New Oxfam report “Extreme Carbon Inequality” shows that the richest people on earth poison our planet the most. The study shows that the first 10 percent richest people on the planet are responsible for the production of 49 percent of the total carbon emissions on earth. On the other side, the poorest 50 percent of world’s population is contributing only 10 percent.
Data from the study also reveal that individuals from the 1 percent produce on average about 175 times more carbon than the average person in the poorest 10 percent.
Since most people seem to think that the most populous countries are the greatest polluters in the world, Oxfam’s study comes to clarify that. In reality, China’s poorest 600 million persons are producing just one-third more carbon than USA’s richest 30 million. India’s poorest 600 million have a carbon footprint similar to Japan’s wealthiest 10 percent.
At the same time, the 10 percent richest people of India emit only 25 percent of the amount emitted by US’s poorest 50 percent.
Therefore, Oxfam argues that the rich have to be held accountable and pay for the damage they cause.
Developing countries are asking for the Western states to pay, in the account of their historical responsibility, since they have been polluting the planet for a much longer period of time and they also add to other countries’ carbon footprint.

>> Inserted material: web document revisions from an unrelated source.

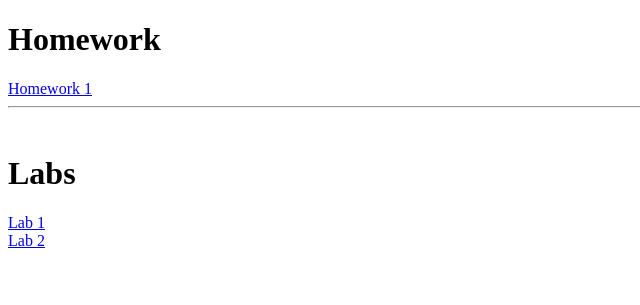
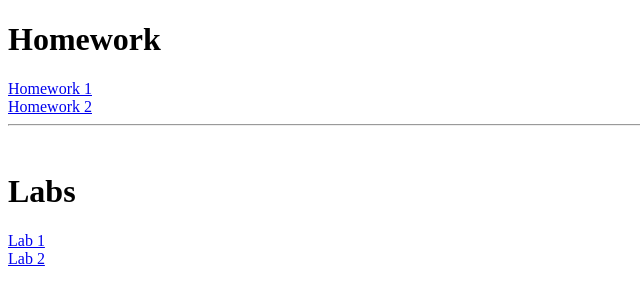
Before and after one commit to nevayeh/cst336, a PHP site: page / in a window 1280 px wide. Shown: the top 305 px of the page, without its empty margins (0-640 px from the left). Run offline with PHP 8.4, Linux system fonts and the light colour scheme.

Commit message:
removed extra comments, added hw 2 to landing page

```diff
--- a/homework/2/index.php
+++ b/homework/2/index.php
@@ -8,7 +8,6 @@ include "inc/functions.php";
         <title>Random Museum</title>
         <meta charset="utf-8"/>
         <link href="css/styles.css" rel="stylesheet" type="text/css" />
-        <!-- @import url("css/styles.css"); -->
     </head>
     <body>
         <header>
--- a/index.php
+++ b/index.php
@@ -25,6 +25,10 @@
                 <a href="./homework/1">Homework 1</a>
             </div>
 
+            <div>
+                <a href="./homework/2">Homework 2</a>
+            </div>
+
             <hr>
 
             <br/>
```
Also changed, not shown: homework/2/css/styles.css (+0 -46 lines).
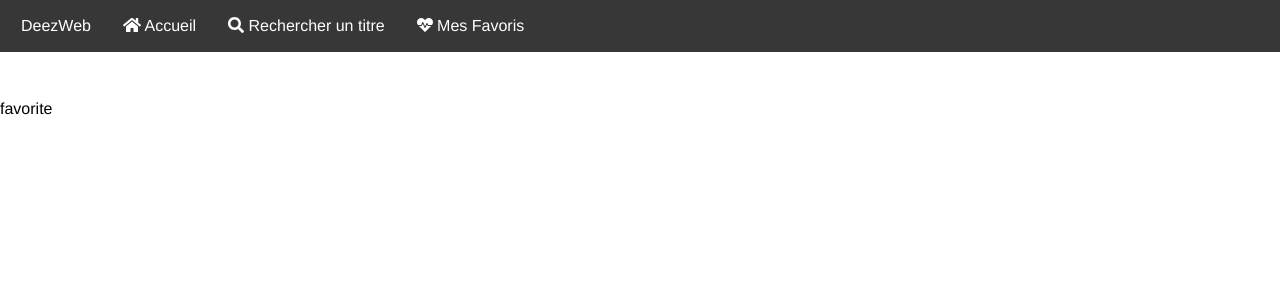
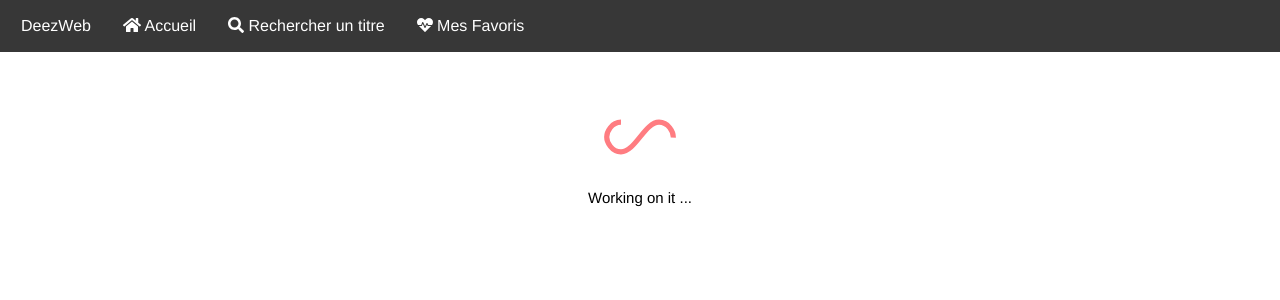
Before and after one commit to KarlaOg/deezweb, a Vue app: page /#/favorites in a window 1280 px wide. Shown: the top 300 px of the page. Built offline with nearby package versions, Linux system fonts and the light colour scheme.

Commit message:
added loader for favorite page

```diff
--- a/src/components/Favorite.vue
+++ b/src/components/Favorite.vue
@@ -1,6 +1,7 @@
 <template>
-  <div> <p>
-     favorite</p>
+  <div class="imgContainer">
+   <img src="../assets/loader.svg" alt="loader">
+   <h3> Working on it ...</h3>
   </div>
 
 </template>
@@ -11,6 +12,17 @@ export default {
 }
 </script>
 
-<style>
+<style scoped>
+.imgContainer{
+  display: flex;
+  justify-content: center;
+  align-items: center;
+  flex-direction: column;
 
+
+}
+h3{
+  font-size: 15px;
+  font-weight: 100;
+}
 </style>
```
Also changed, not shown: src/assets/loader.svg (added).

Narendra Modi, the prime minister of India declared on Monday, at the UN climate change summit, that besides their historical responsibility, Western countries also have the possibilities to cut down their emissions and also their cuts would make the strongest impact.

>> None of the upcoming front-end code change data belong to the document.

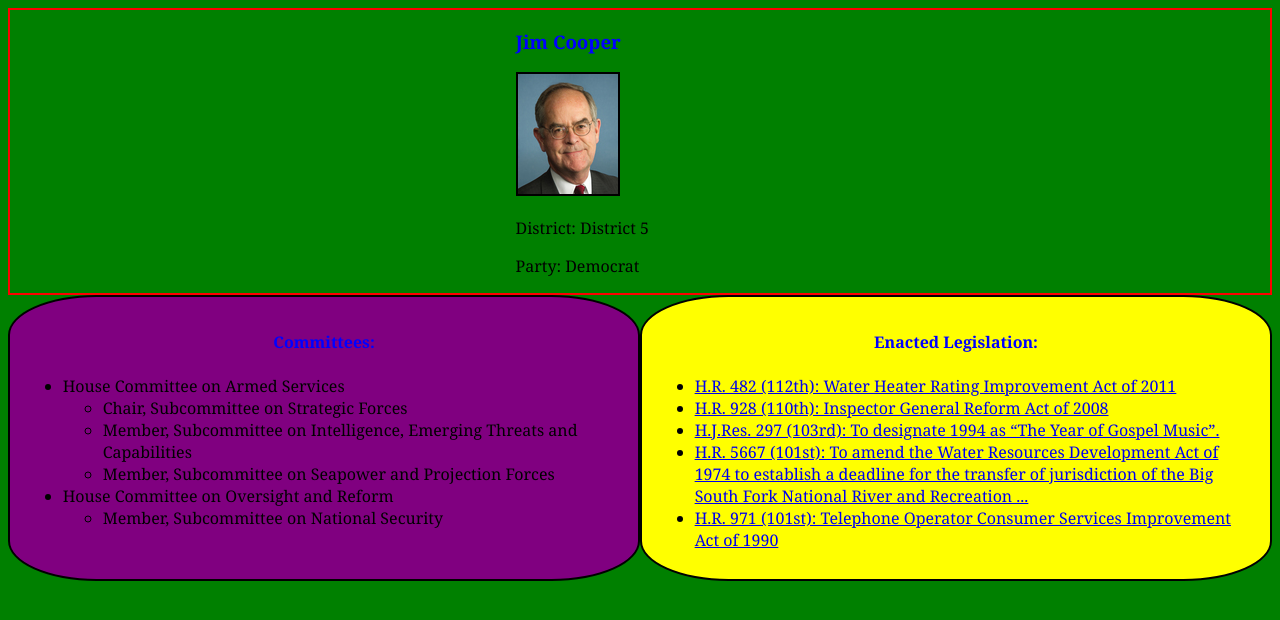
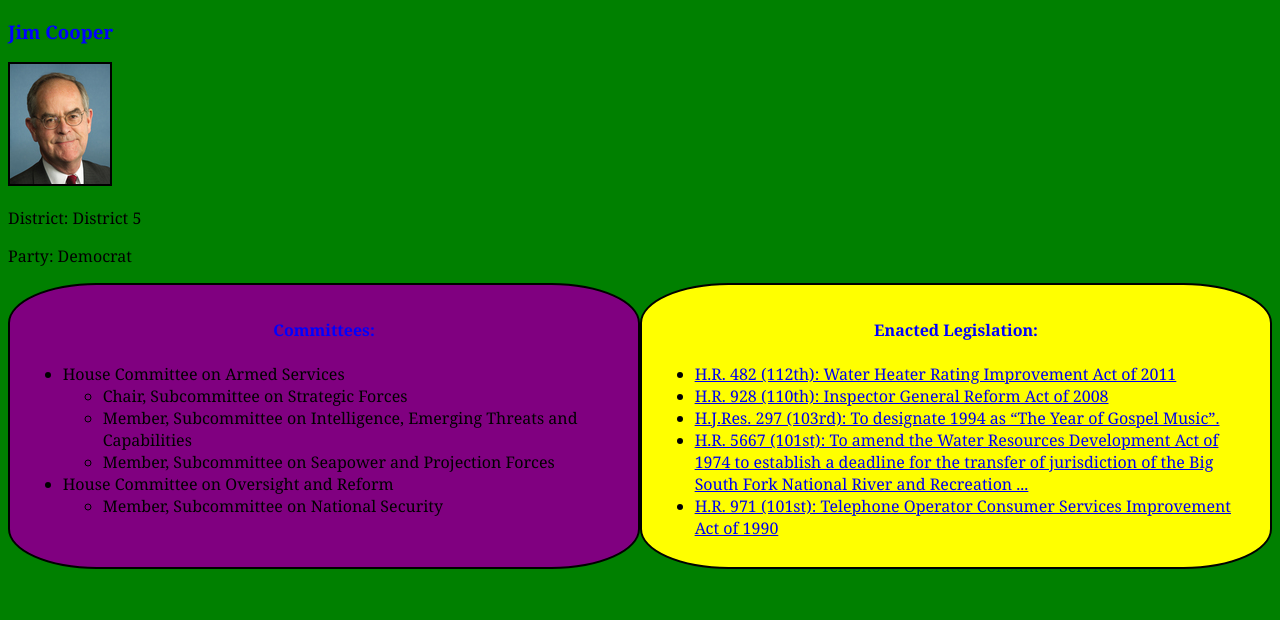
Before and after one commit to jameka23/chapter4, a plain HTML site: page index.html in a window 1280 px wide. Drawn offline with Linux system fonts and the light colour scheme.

Commit message:
Playing around with styling. Nothing major other than setting margin and padding to the candidate-info section in which I just made a div that would contain all the politician's info

```diff
--- a/index.html
+++ b/index.html
@@ -12,10 +12,13 @@
     <article id="candidate-profile">
         <!-- Basic Information Component -->
         <section class="basic-info">
-            <h1 class="header--xxl-xlarge">Jim Cooper</h1>
-            <img class="image image--border-thin" src="candidate.jpeg" alt="candidate picture">
-            <p class="para">District: District 5</p>
-            <p class="para">Party: Democrat </p>
+            <div class="candidate-info">
+                <h1 class="header--xxl-xlarge">Jim Cooper</h1>
+                <img class="image image--border-thin" src="candidate.jpeg" alt="candidate picture">
+                <p class="para">District: District 5</p>
+                <p class="para">Party: Democrat </p>
+            </div>
+
         </section>
         <div class="committe-leg-div">
             <section class="committee-section">
--- a/main.css
+++ b/main.css
@@ -5,9 +5,8 @@ body {
     font-family: Cambria, Cochin, Georgia, Times, 'Times New Roman', serif;
 }
 
-.basic-info {
-    padding: 0% 0% 0% 40%;
-    border: 2px solid red;
+.candidate-info {
+
 }
 
 .header--xxl-xlarge {
```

It is also to be mentioned that the great majority of the poorest people in the world live in the countries that are the most vulnerable to climate change. That means that they are the most affected by a phenomenon they are not even responsible for.
Given all these facts, Oxfam believes that the COP21 in Paris needs to address the issue of poverty when negotiating between governments regarding the carbon emissions produced on their territories.
The decisions made by governments at the COP21 are of great importance, since private individuals could never solve the climate crisis on their own, no matter how they change their own lifestyle. Everybody in the world will be affected by the decisions taken these days but the poorest and most vulnerable people in the world will be the most affected.
Image source: Oxfam